Somewhere over the rainbow
A short hike from Koosah Falls brought us to Sahalie Falls, equally impressive. In fact, Sahalie Falls might get the nod for Most Beautiful Waterfall of the Day, if only for the fact that a rainbow was glowing brightly in the mist in the splash basin. Again, we bushwhacked down to a precarious overlook and admired the falls while taking photographs thereof.

"Delicious autumn! My very soul is wedded to it,
and if I were a bird I would fly about the Earth
seeking the successive autumns."
- George Eliot -
Now that there were no more falls to hike to, we focused our attention on the more subtle aspects of the McKenzie River Trail. Actually, the subtle aspects were not all that subtle as every colorful leaf called out to both of us "Hey, take my picture!" We obliged and as previously stated, our progress was slower than that of a slug with a limp.

Nature's bubble bath
Lest we get bored with the autumn finery on the vine maples (and we weren't), the McKenzie River also commanded our attention. The trail ran above a number of pools and rapids where the river leaped and bounded over large boulders and drop-offs. One pool was fed by a photogenic cascade and was well aerated with bubbles from the splashing cascade. We didn't opt for a quick bubble bath though, it was sufficient enough just to sit for a couple of minutes and contemplate the beauty in the river.

"The trees are about to show us how
lovely it is to let the dead things go."
- Unknown -
After a couple of miles, the trail crossed over the river on a stout wooden bridge and then the McKenzie was temporarily left behind as the route crossed the McKenzie Highway and headed overland to Clear Lake. The woods were pleasant as the shadows lengthened in the afternoon sun. When we reached scenic Clear Lake, we also began ro run into a lot of fellow hikers, as the crystalline lake is a fairly popular weekend destination.

Watercolor painting
At Clear Lake Resort, it was decision time. We wanted to continue hiking around the lake for an 11'ish mile hike but it was getting late in the day. We did the math and figured out that we'd be returning in the dark so our choice was pretty much made for us: we'd head back the way we came, for a respectable eight-miler of a hike.

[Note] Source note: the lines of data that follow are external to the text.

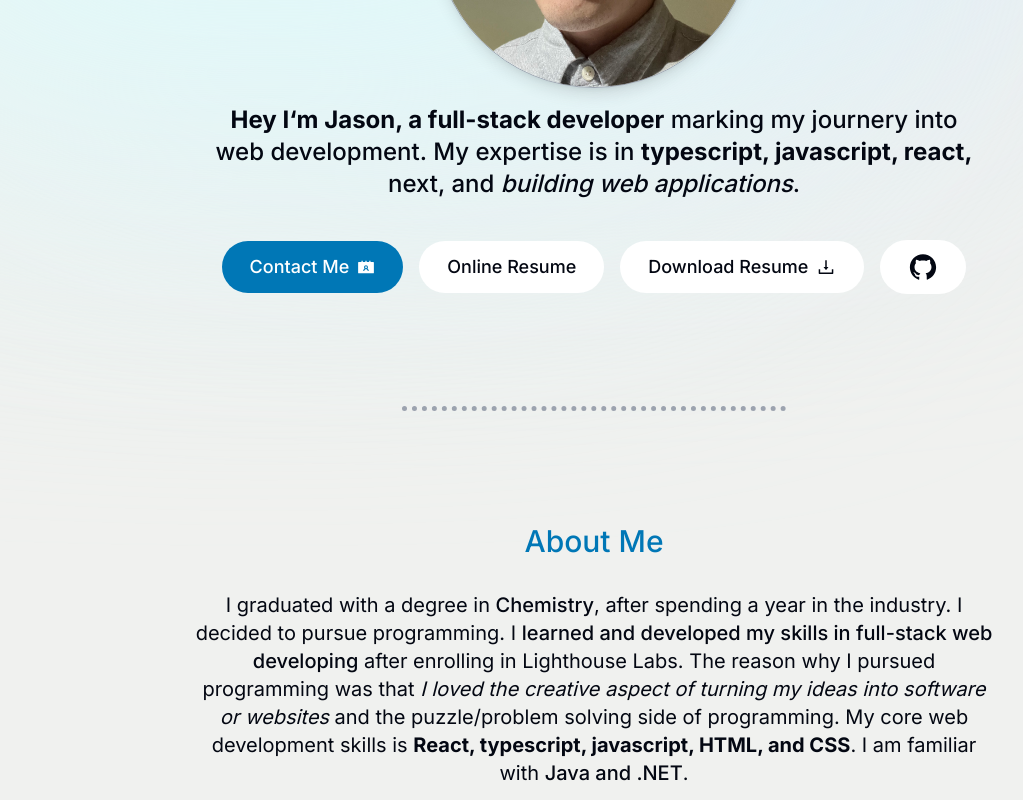
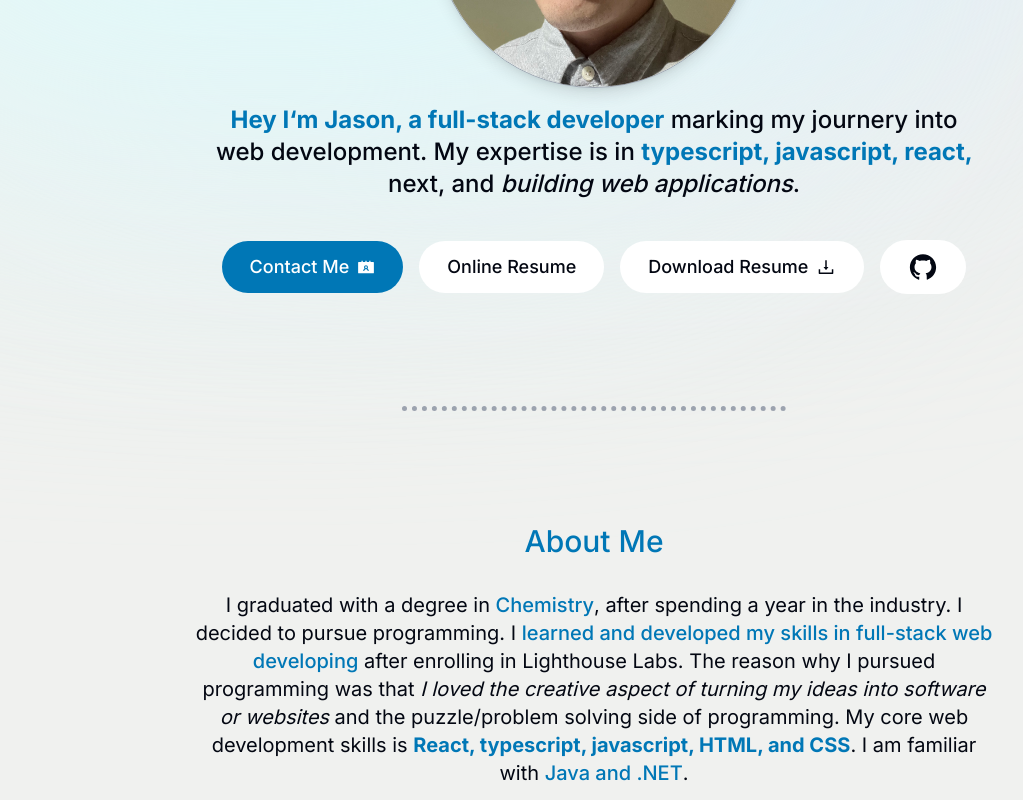
Before and after one commit to JasonMac123/NewPortfolio, a Next.js app: page / in a window 1280 px wide. Shown: the part 360-1160 px from the top of the page, without its empty margins (46-1069 px from the left). Built offline with nearby package versions, Linux system fonts and the light colour scheme.

Commit message:
Changes bolded to text to be blue theme colored

```diff
--- a/components/Project/Project.tsx
+++ b/components/Project/Project.tsx
@@ -38,7 +38,7 @@ const Project = ({ title, description, tags, image, link }: ProjectProps) => {
         onClick={redirectToProject}
       >
         <div className="pt-4 pb-8 px-5 sm:pl-10 sm:pr-2 sm:pt-10 sm:w-1/2 flex flex-col h-full group-even:ml-[21rem]">
-          <h3 className="text-2xl font-semibold">{title}</h3>
+          <h3 className="text-2xl font-semibold text-[#0077b6]">{title}</h3>
           <p className="mt-2 leading-relaxed text-gray-700">{description}</p>
           <ul className="flex flex-wrap mt-4 gap-2 sm:mt-auto">
             {tags.map((tag, i) => {
--- a/components/Sections/About.tsx
+++ b/components/Sections/About.tsx
@@ -20,9 +20,9 @@ const About = () => {
       <SectionTitle>About Me</SectionTitle>
       <p className="mb-3 sm:text-md md:text-xl">
         I graduated with a degree in{" "}
-        <span className="font-medium">Chemistry</span>, after spending a year in
-        the industry. I decided to pursue programming. I{" "}
-        <span className="font-medium">
+        <span className="font-medium text-[#0077b6]">Chemistry</span>, after
+        spending a year in the industry. I decided to pursue programming. I{" "}
+        <span className="font-medium text-[#0077b6]">
           learned and developed my skills in full-stack web developing
         </span>{" "}
         after enrolling in Lighthouse Labs. The reason why I pursued programming
@@ -33,10 +33,11 @@ const About = () => {
         </span>{" "}
         and the puzzle/problem solving side of programming. My core web
         development skills is{" "}
-        <span className="font-bold">
+        <span className="font-bold text-[#0077b6]">
           React, typescript, javascript, HTML, and CSS
         </span>
-        . I am familiar with <span className="font-medium">Java and .NET</span>.
+        . I am familiar with{" "}
+        <span className="font-medium text-[#0077b6]">Java and .NET</span>.
       </p>
       <p className="sm:text-md md:text-xl">
         I am always looking to learn and develop my skills, but if I&apos;m not
--- a/components/Sections/ProfileDescription.tsx
+++ b/components/Sections/ProfileDescription.tsx
@@ -9,12 +9,14 @@ const ProfileDescription = () => {
       initial={{ opacity: 0, y: 100 }}
       animate={{ opacity: 1, y: 0 }}
     >
-      <span className="font-bold">
+      <span className="font-bold text-[#0077b6]">
         Hey I&lsquo;m Jason, a full-stack developer
       </span>{" "}
       marking my journery into web development. My expertise is in{" "}
-      <span className="font-bold">typescript, javascript, react, </span> next,
-      and
+      <span className="font-bold text-[#0077b6]">
+        typescript, javascript, react,{" "}
+      </span>{" "}
+      next, and
       <span className="italic"> building web applications</span>.
     </motion.p>
   );
```
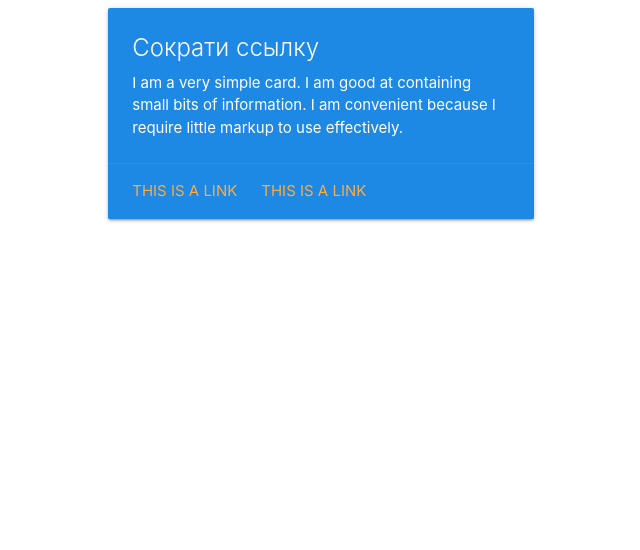
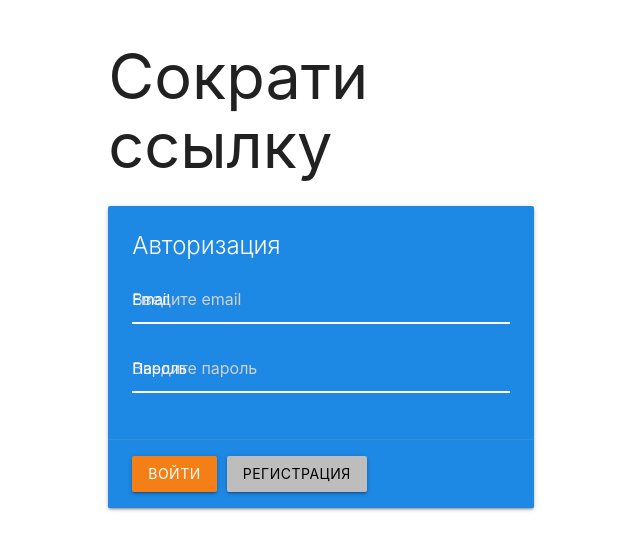
Before and after one commit to vlabster/mern, a React (Create React App) app in the folder client/: page / in a window 1280 px wide. Shown: the top 550 px of the page, without its empty margins (319-959 px from the left). Built offline with nearby package versions, Linux system fonts and the light colour scheme.

Commit message:
use hook

```diff
--- a/client/src/pages/AuthPage.js
+++ b/client/src/pages/AuthPage.js
@@ -1,21 +1,90 @@
-import React from 'react'
+import React, {useState} from 'react'
+import {useHttp} from '../hooks/http.hook'
 
 export const AuthPage = () => {
+
+    const { loading, error, request } = useHttp()
+
+    const [form, setForm] = useState({
+        email: '',
+        password: ''
+    })
+
+    const changeHandler = event => {
+        setForm({ ...form, [event.target.name]: event.target.value })
+    }
+
+    const registerHandler = async () => {
+        try {
+            const data = await request('/api/auth/register', 'POST', { ...form })
+            console.log(`Data: ${data}`)
+        }
+        catch(e) {
+
+        }
+    }
+
+    const loginHandler = async () => {
+        try {
+            const data = await request('/api/auth/login', 'POST', { ...form })
+            console.log(`Data: ${data}`)
+        }
+        catch(e) {
+
+        }
+    }
+
     return (
         <div>
             <div className="row">
                 <div className="col s6 offset-s3">
+                    <h1>Сократи ссылку</h1>
                     <div className="card blue darken-1">
                         <div className="card-content white-text">
-                        <span className="card-title">Сократи ссылку</span>
-                            <p>
-                                I am a very simple card. I am good at containing small bits of information.
-                                I am convenient because I require little markup to use effectively.
-                            </p>
+                            <span className="card-title">Авторизация</span>
+                            <div>
+
+                                <div className="input-field">
+                                    <input
+                                        placeholder="Введите email"
+                                        id="email"
+                                        type="text"
+                                        name="email"
+                                        className="yellow-input"
+                                        onChange={changeHandler}
+                                    />
+                                    <label htmlFor="email">Email</label>
+                                </div>
+
+                                <div className="input-field">
+                                    <input
+                                        placeholder="Введите пароль"
+                                        id="password"
+                                        type="password"
+                                        name="password"
+                                        className="yellow-input"
+                                        onChange={changeHandler}
+                                    />
+                                    <label htmlFor="password">Пароль</label>
+                                </div>
+                            </div>
                         </div>
                         <div className="card-action">
-                        <a href="#">This is a link</a>
-                        <a href="#">This is a link</a>
+                            <button
+                                className="btn yellow darken-4"
+                                style={{marginRight: 10}}
+                                onClick={loginHandler}
+                                disabled={loading}
+                            >
+                                Войти
+                            </button>
+                            <button
+                                className="btn grey lighten-1 black-text"
+                                onClick={registerHandler}
+                                disabled={loading}
+                            >
+                                Регистрация
+                            </button>
                         </div>
                     </div>
                 </div>
```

- Richard O'Neill -
For variety, we returned on the well used trails on the highway side of the river. Ah, the feel of asphalt under our boots! Yes, the trail was paved in places and the river viewpoints were fenced and railed to discourage off-trail exploration of the falls. Jay and I bushwhacked anyway to the top of Sahalie Falls for a look-see. Yeeh, the view was dizzying as the falls thundered very close and one errant misstep would deliver hikers to the splash basin in a hurry. While we were there, a couple came by for a look and the dude got on one knee and proposed to his girlfriend. She said "yes" in case anybody was wondering, you  just can't say "no" at the top of Sahalie Falls.

The McKenzie River, as the daylight faded
When we had hiked earlier on the McKenzie River Trail, the day had been nice and sunny. But now, the sun had slid behind the canyon walls and it was getting to be both dark and cold. But that's what ISO settings on the camera are for and we still continued to bushwhack down to the river for shots of the turbulent white water where the river careened down the canyon. Oh, and there were those two waterfall thingies too; we availed ourselves of the strategically sited (and railed too, darn it) viewpoints to admire and photograph the roaring cascades of Sahalie and Koosah Falls.

Cascade on the McKenzie 
We returned to the trailhead at Carmen Reservoir at pretty much sunset, fully sated from a scenic hike on a perfect day. For more photographs of this hike, please visit the Flickr album.

1 comment :

  1. It's one of my favorite fall hikes! I was there in early October (blog post to come - I'm really behind!)